Could anyone give me some comparative points relating to Love in The Rotters' Club and The Great Gatsby?
I can truly understand why you asked this question. Here we have two novels: one set in England and one set in America, one set in the 1970s and one set in the 1920s, and one focusing on teens while the other focuses on adults. Still, there are absolutely some comparative points about love between both The Great Gatsby and The Rotters Club.
First, one must consider the affair and/or the potential affairs between the adult characters of the book. For example, look at Doug’s parents. They end up getting a separation because Doug’s father has a steamy affair with a younger lady. This younger lady suddenly disappears, much like Daisy disappears back into Tom’s arms at the end of The Great Gatsby. Further, there is an affair that is, at least, proposed by Philip’s art teacher. He is so enamored with Philip’s mom that he writes long letters of seduction in a pretentious style. Even though it is a different medium, this part reminds me a lot of Gatsby’s extensive tea party he sets up at Nick’s house in order to impress Daisy.
Further, we can also take a few exploits of Ben Trotter near the end of the book when thinking about comparisons about love. Ben is thrilled about his first sex-experience with Cicely, and can’t wait to attend college in order to have more experiences like that. It is the quotation relating to this that relates very well to Fitzgerald’s book and the theme of love:
He was lucky, wasn’t he, to have felt that way? Lucky Uncle Benjamin! To have known happiness like that, and to have held on to it, even for a moment.
Here we see a similarity to Gatsby’s elusive “green light” of Daisy, the light that Gatsby continually stretches his arms out to, but never fully achieves. This quote suggests the same thing. Even though Ben (and Gatsby) have beautiful affairs with Cecily (and Daisy), they only “held on to” love for a moment.

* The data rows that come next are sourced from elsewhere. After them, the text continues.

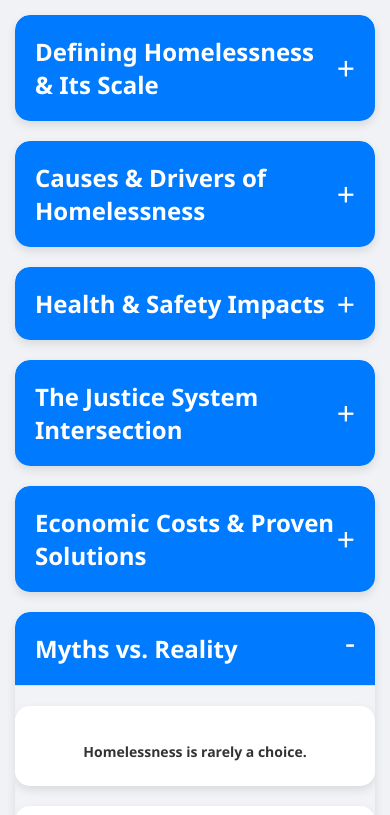
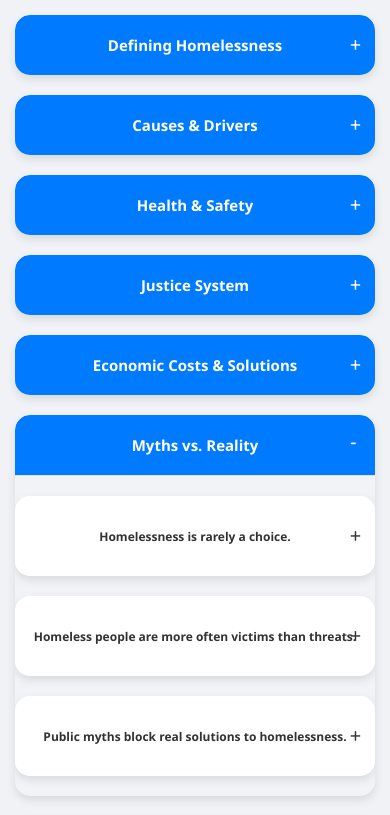
Before and after one commit to silas400/Homelessness, a plain HTML site: page index.html in a window 390 px wide. Both pictures are taken after a click on the element "Myths vs. Reality". Shown: the top 815 px of the page. Drawn offline with Linux system fonts and the light colour scheme.

Commit message:
Add files via upload

```diff
--- a/index.html
+++ b/index.html
@@ -13,7 +13,7 @@
 
         <section class="flashcard-section" id="section-defining-homelessness">
     <div class="section-header">
-        <h1>Defining Homelessness & Its Scale</h1>
+        <h1>Defining Homelessness</h1>
     </div>
     <div class="flashcard-container" style="display: none;">
         <div class="flashcard">
@@ -54,7 +54,7 @@
 
 <section class="flashcard-section is-collapsed" id="section-causes-of-homelessness">
     <div class="section-header">
-        <h1>Causes & Drivers of Homelessness</h1>
+        <h1>Causes & Drivers</h1>
     </div>
     <div class="flashcard-container" style="display: none;">
         <div class="flashcard">
@@ -95,7 +95,7 @@
 
 <section class="flashcard-section is-collapsed" id="section-health-and-safety-impacts">
     <div class="section-header">
-        <h1>Health & Safety Impacts</h1>
+        <h1>Health & Safety</h1>
     </div>
     <div class="flashcard-container" style="display: none;">
         <div class="flashcard">
@@ -133,7 +133,7 @@
         </div>
         <div class="flashcard">
             <div class="front">
-                <p>1 in 5 homeless Americans has a severe mental illness.</p>
+                <p>20% of homeless Americans face severe mental illness.</p>
             </div>
             <div class="back">
                 <p>Researchers estimate that over 20% of people experiencing homelessness in the U.S. are living with severe mental illness, such as schizophrenia, bipolar disorder, or major depression. Without consistent treatment and stable housing, they face significantly higher risks of incarceration, suicide, and premature death. Limited access to coordinated mental health care means many cycle between emergency rooms, jails, and the streets, despite their conditions being treatable with proper support.</p>
@@ -169,12 +169,12 @@
 
 <section class="flashcard-section is-collapsed" id="section-justice-system-intersection">
     <div class="section-header">
-        <h1>The Justice System Intersection</h1>
+        <h1>Justice System</h1>
     </div>
     <div class="flashcard-container" style="display: none;">
         <div class="flashcard">
             <div class="front">
-                <p>Tens of thousands leave jail and become homeless.</p>
+                <p>Thousands leave jail only to become homeless.</p>
             </div>
             <div class="back">
                 <p>Every year, over 50,000 people go straight from jail or prison into homeless shelters. Many others end up sleeping outside or in unstable situations before finding a safe place to stay. Being homeless right after incarceration makes it harder to find work, stay healthy, and avoid reoffending. This shows how the lack of stable housing after jail fuels the cycle between homelessness and incarceration.</p>
@@ -185,7 +185,7 @@
         </div>
         <div class="flashcard">
             <div class="front">
-                <p>Unsheltered homeless face more policing and incarceration.</p>
+                <p>Unsheltered homeless face more policing.</p>
             </div>
             <div class="back">
                 <p>A California Policy Lab study found that people living without shelter reported an average of 21 police encounters in just six months—ten times more than those in shelters. They were also nine times more likely to have spent at least one night in jail during that time. This shows how living outside greatly increases the risk of criminal justice involvement compared to being in a shelter.</p>
@@ -199,7 +199,7 @@
 
 <section class="flashcard-section is-collapsed" id="section-economic-costs-and-solutions">
     <div class="section-header">
-        <h1>Economic Costs & Proven Solutions</h1>
+        <h1>Economic Costs & Solutions</h1>
     </div>
     <div class="flashcard-container" style="display: none;">
         <div class="flashcard">
@@ -292,7 +292,7 @@
 
 <section class="flashcard-section is-collapsed" id="section-systemic-issues-and-demographics">
     <div class="section-header">
-        <h1>Systemic Issues & Demographics</h1>
+        <h1>Systemic Issues</h1>
     </div>
     <div class="flashcard-container" style="display: none;">
         <div class="flashcard">
@@ -375,13 +375,9 @@
                 });
             });
 
-            sectionHeaders[0].classList.remove('is-collapsed')
-            sectionHeaders[0].classList.add('is-expanded')
 
             // --- Flashcard Flipping and Source Toggling (using Event Delegation) ---
             const allFlashcards = document.querySelectorAll('.flashcard');
-
-            allFlashcards[0].classList.add("flipped")
 
             allFlashcards.forEach(flashcard => {
                 // Listener for clicking the flashcard itself to flip it
--- a/style.css
+++ b/style.css
@@ -31,10 +31,11 @@ body {
     padding: 20px;
     cursor: pointer;
     display: flex;
-    justify-content: space-between;
+    justify-content: center;
     align-items: center;
     transition: background-color 0.2s ease;
     border-radius: 15px 15px 0 0; /* Rounded top corners */
+    position: relative;
 }
 
 .section-header:hover {
@@ -43,17 +44,19 @@ body {
 
 .section-header h1 { /* Targeting the h1 inside the section header */
     margin: 0;
-    font-size: 1.8rem; /* Adjusted for section title */
+    font-size: 18px; /* Adjusted for section title */
     color: white; /* Ensure text is white */
 }
 
 /* Accordion Icon for Sections */
 .section-header::after {
     content: '+'; /* Plus icon by default for collapsed state */
-    font-size: 2rem;
+    font-size: 20px;
     line-height: 1;
     transition: transform 0.3s ease;
     font-weight: normal;
+    position: absolute;
+    left: 93%;
 }
 
 .flashcard-section.is-expanded .section-header::after {
@@ -89,7 +92,7 @@ body {
     padding: 10px;
     font-weight: 600;
     color: #333;
-    font-size: 1.1rem;
+    font-size: 14px;
     transition: color 0.3s;
     background: white;
     cursor: pointer;
@@ -100,14 +103,40 @@ body {
     justify-content: center;
 }
 
+.flashcard .front{
+    padding: 10px;
+    font-weight: 600;
+    color: #333;
+    font-size: 14px;
+    transition: color 0.3s;
+    background: white;
+    cursor: pointer;
+    border-radius: 15px; /* Ensure rounded corners */
+    min-height: 60px; /* Give some space */
+    display: flex; /* Helps vertically center text */
+    align-items: center;
+    justify-content: center;
+}
+
+.flashcard .front::after {
+    content: '+'; /* Plus icon by default for collapsed state */
+    font-size: 20px;
+    line-height: 1;
+    transition: transform 0.3s ease;
+    font-weight: normal;
+    position: absolute;
+    left: 93%;
+}
+
 .flashcard .back {
     padding: 20px;
     padding-top: 0px;
+    padding-bottom: 0px;
     cursor: pointer;
     /* transition: transform 0.6s; Removed as we're not doing a 3D flip now, just display toggle */
     backface-visibility: hidden; /* Still good to have if you re-introduce 3D transforms */
     position: relative;
-    font-size: 1.05rem;
+    font-size: 14px;
     display: none; /* Controlled by JS toggleCard */
     color: #444;
     background: #fefefe;
@@ -116,7 +145,7 @@ body {
 
 .source-link {display: none; justify-content: right;}
 
-.source-link a {color: #007bff; text-decoration: none; padding: 10px; text-align: right; font-weight: bold;}
+.source-link a {color: #007bff; text-decoration: none; padding: 10px; text-align: right; font-weight: bold; font-size: 12px;}
 
 .flashcard.flipped .back {
     display: block; /* Shows the back content */
@@ -130,6 +159,14 @@ body {
     font-weight: bold;
     color: #2c3e50;
     border-radius: 15px 15px 0 0; /* Keep top rounded, but square bottom when expanded */
+    min-height: 0px;
+    padding-bottom: 10px;
+    padding-top: 15px;
+}
+
+.flashcard.flipped .front::after {
+    content: '-'; /* Minus icon when section is expanded */
+    transform: rotate(180deg);
 }
 
 .source, .sound {
@@ -202,15 +239,18 @@ body {
     }
 
     .section-header h1 {
-        font-size: 1.5rem;
+        font-size: 15px;
     }
 
-    .flashcard .front,
+    .flashcard .front {
+        font-size: 12px;
+    }
+
     .flashcard .back {
-        font-size: 14px;
-        padding: 15px;
-        padding-bottom: 5px;
+        font-size: 12px;
     }
+
+    .source-link a {font-size: 10px;}
 
     .source, .sound {
         font-size: 20px;
```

It continues to elude them. This quotation (and others) show that the characters of the book won’t ever reach their goals in love.
In conclusion, I am taken with the idea that The Great Gatsby would be so very interesting if told from the perspective of Daisy’s daughter, the “beautiful little fool,” and how she grew up. This is (kind of) what we get when we consider Ben’s story.